In the fourth instalment of the BBC News Online Mars Express diary, John Reddy describes the race to get Europe's first probe to the Red Planet ready for launch.
We have now successfully completed the System Radiated ElectroMagnetic Compatibility (EMC) Test programme.
Using radio frequency (RF) transmitters and receivers, we test the satellite systems and instruments to ensure that there is no electrical interference between them.
The goal is to avoid anomalous behaviour on the spacecraft. We have a special chamber that shields the spacecraft receivers from outside transmitters, such as local TV broadcast stations.
At the same time, the chamber allows the transmitters, for example, the communications system, to send their signals normally. Engineers call this kind of chamber an "anechoic" (meaning "no reflections") chamber.
As the date for shipping the spacecraft to Baikonur draws closer, the stress and tension levels have increased dramatically
The walls of the chamber contain carbon-filled foam that absorbs radio frequency waves by multiple reflections through the material. The shape of the material aids the reflections while the carbon/foam combination takes care of the absorption.
The Fire Department of Toulouse helped us during a part of the test to ensure that the absorbers did not catch fire due to the absorption of the spacecraft RF emissions.
Mars Express has an instrument on board called MARSIS which is a radar-operating system.
It operates within a very sensitive region of the radio spectrum and we had to be very sure MARSIS would not be affected by the satellite electronics. We also had to ensure that the radar pulses coming from its 40- metre dipole antenna do not affect the satellite.
We're proud that the whole test programme was a great success. It confirms that we have a payload complement that is compatible within itself as well as with the spacecraft as a whole.
Now that we have these tests out of the way, we can put the finishing touches to the external thermal control surfaces and to the Integrated System Tests or ISTs, as we call them.
Why do we do these tests? Simple! We put the satellite through normal and critical mission phases to ensure that the satellite electronics operate as they should. You always need to check that the avionics behaviour is normal, given all the complex interactions.
As the date for shipping the spacecraft to Baikonur draws closer, the stress and tension levels have increased dramatically, of course.
The shipment date is now fixed for early March 2003. We need to complete all development, integration, and testing activities before the spacecraft leaves Europe.
Delays of minutes rather than hours or even days now take on a new and sometimes frightening significance. Time waits for no man, or spacecraft.
There is an urgency for the spacecraft to catch the transport plane. Equally well there is a rush to ensure that the operations centre at the European Space Operations Centre (ESOC) is properly prepared to operate the spacecraft from the moment it becomes separated from the launcher.
We have checked all the control and operations hardware.

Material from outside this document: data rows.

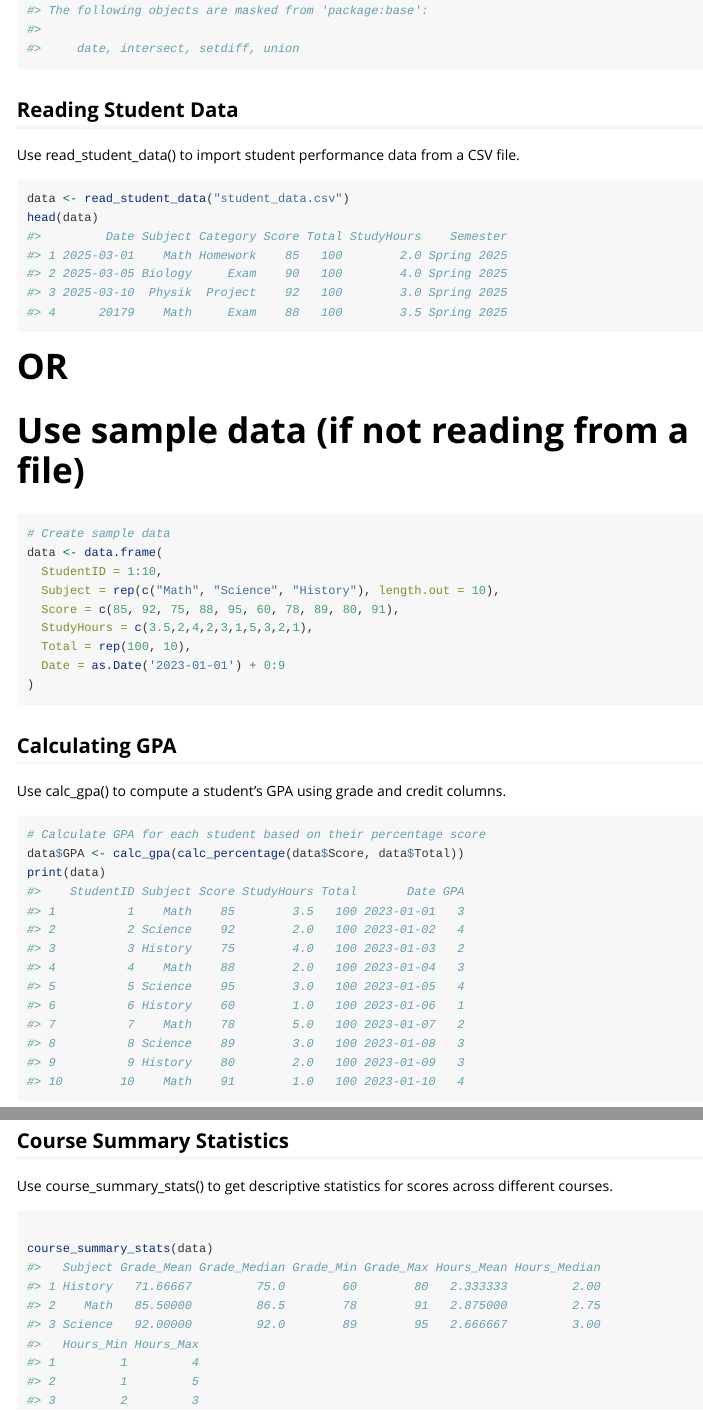
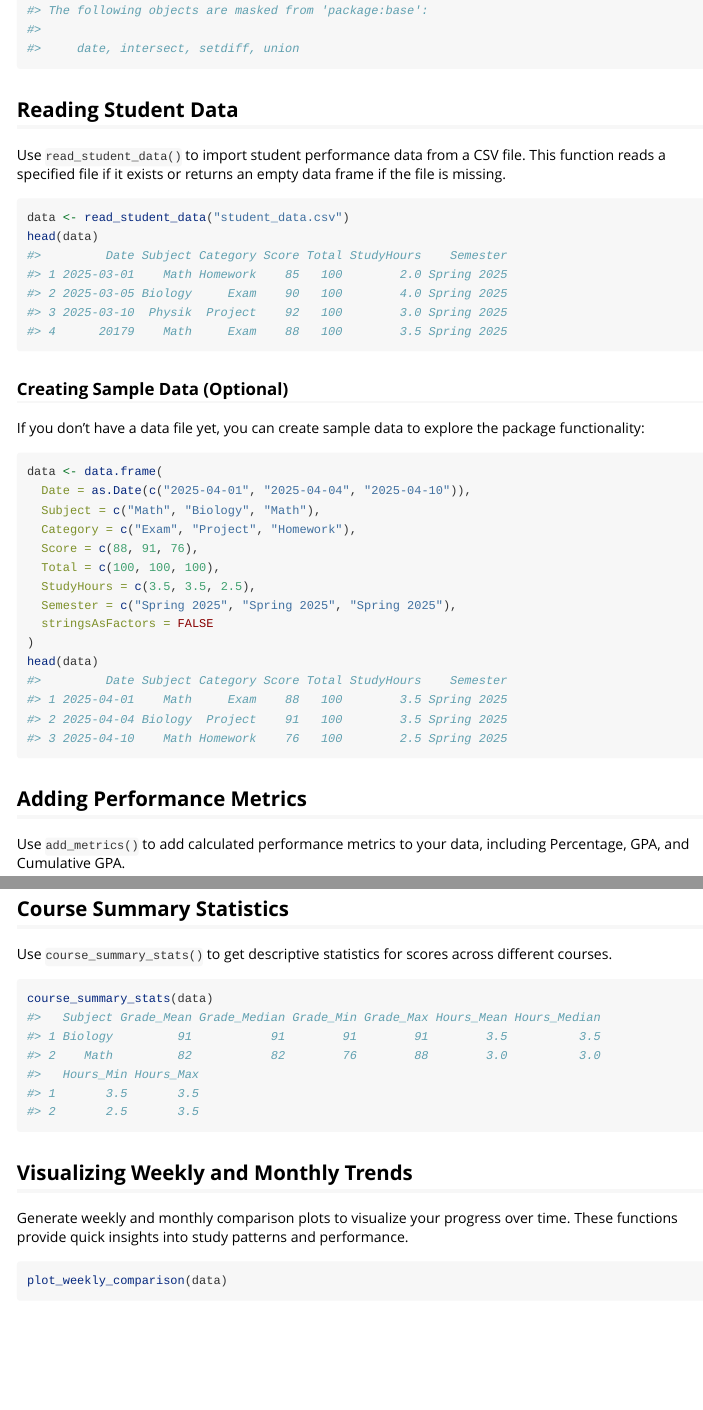
Before and after one commit to AlinaYildirim2002/StudentPerformance, an R Markdown document (vignettes/StudentPerformance.Rmd): the page in a window 1100 px wide, from 290 px down, and a second part further down, joined at a grey line. Rendered offline with R 4.5, knitr and Pandoc, with nearby package versions; some code elsewhere in the file could not run offline; common packages that the code uses without loading them are loaded.

Commit message:
Update StudentPerformance.Rmd

````diff
--- a/vignettes/StudentPerformance.Rmd
+++ b/vignettes/StudentPerformance.Rmd
@@ -17,38 +17,33 @@ knitr::opts_chunk$set(
 ```{r setup}
 library(StudentPerformance)
 ```
+
 ## Reading Student Data
-Use read_student_data() to import student performance data from a CSV file.
+Use `read_student_data()` to import student performance data from a CSV file. This function reads a specified file if it exists or returns an empty data frame if the file is missing.
+
 ```{r}
 data <- read_student_data("student_data.csv")
 head(data)
-
 ```
 
-# OR
-# Use sample data (if not reading from a file)
+### Creating Sample Data (Optional)
+If you don't have a data file yet, you can create sample data to explore the package functionality:
 
 ```{r}
-# Create sample data
 data <- data.frame(
-  StudentID = 1:10,
-  Subject = rep(c("Math", "Science", "History"), length.out = 10),
-  Score = c(85, 92, 75, 88, 95, 60, 78, 89, 80, 91),
-  StudyHours = c(3.5,2,4,2,3,1,5,3,2,1),
-  Total = rep(100, 10),
-  Date = as.Date('2023-01-01') + 0:9
+  Date = as.Date(c("2025-04-01", "2025-04-04", "2025-04-10")),
+  Subject = c("Math", "Biology", "Math"),
+  Category = c("Exam", "Project", "Homework"),
+  Score = c(88, 91, 76),
+  Total = c(100, 100, 100),
+  StudyHours = c(3.5, 3.5, 2.5),
+  Semester = c("Spring 2025", "Spring 2025", "Spring 2025"),
+  stringsAsFactors = FALSE
 )
+head(data)
 ```
 
-
-
-
-
-## Calculating GPA
-Use calc_gpa() to compute a student’s GPA using grade and credit columns.
-
+## Adding Performance Metrics
+Use `add_metrics()` to add calculated performance metrics to your data, including Percentage, GPA, and Cumulative GPA.
 
 ```{r}
-# Calculate GPA for each student based on their percentage score
-data$GPA <- calc_gpa(calc_percentage(data$Score, data$Total))
-print(data)
@@ -57,16 +61,19 @@ print(data)
 ## Comparing Monthly Performance
-Use compare_monthly() to examine how scores change over different months.
-
+Use `compare_monthly()` to examine how scores change over different months.
 
 ```{r}
 compare_monthly(data)
-
 ```
 
 ## Course Summary Statistics
-Use course_summary_stats() to get descriptive statistics for scores across different courses.
+Use `course_summary_stats()` to get descriptive statistics for scores across different courses.
 
 ```{r}
+course_summary_stats(data)
+```
 
-course_summary_stats(data)
+## Visualizing Weekly and Monthly Trends
+Generate weekly and monthly comparison plots to visualize your progress over time. These functions provide quick insights into study patterns and performance.
 
+```{r}
+plot_weekly_comparison(data)
````
Also changed, not shown: vignettes/StudentPerformance.Rmd (10 more changed lines).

What we now have to do is train the Flight Control Team via a long and intensive simulations campaign.
Such a campaign simulates normal operations but also trains the teams how to react when there are operational emergencies; more about this in a later edition.
Images courtesy of the European Space Agency.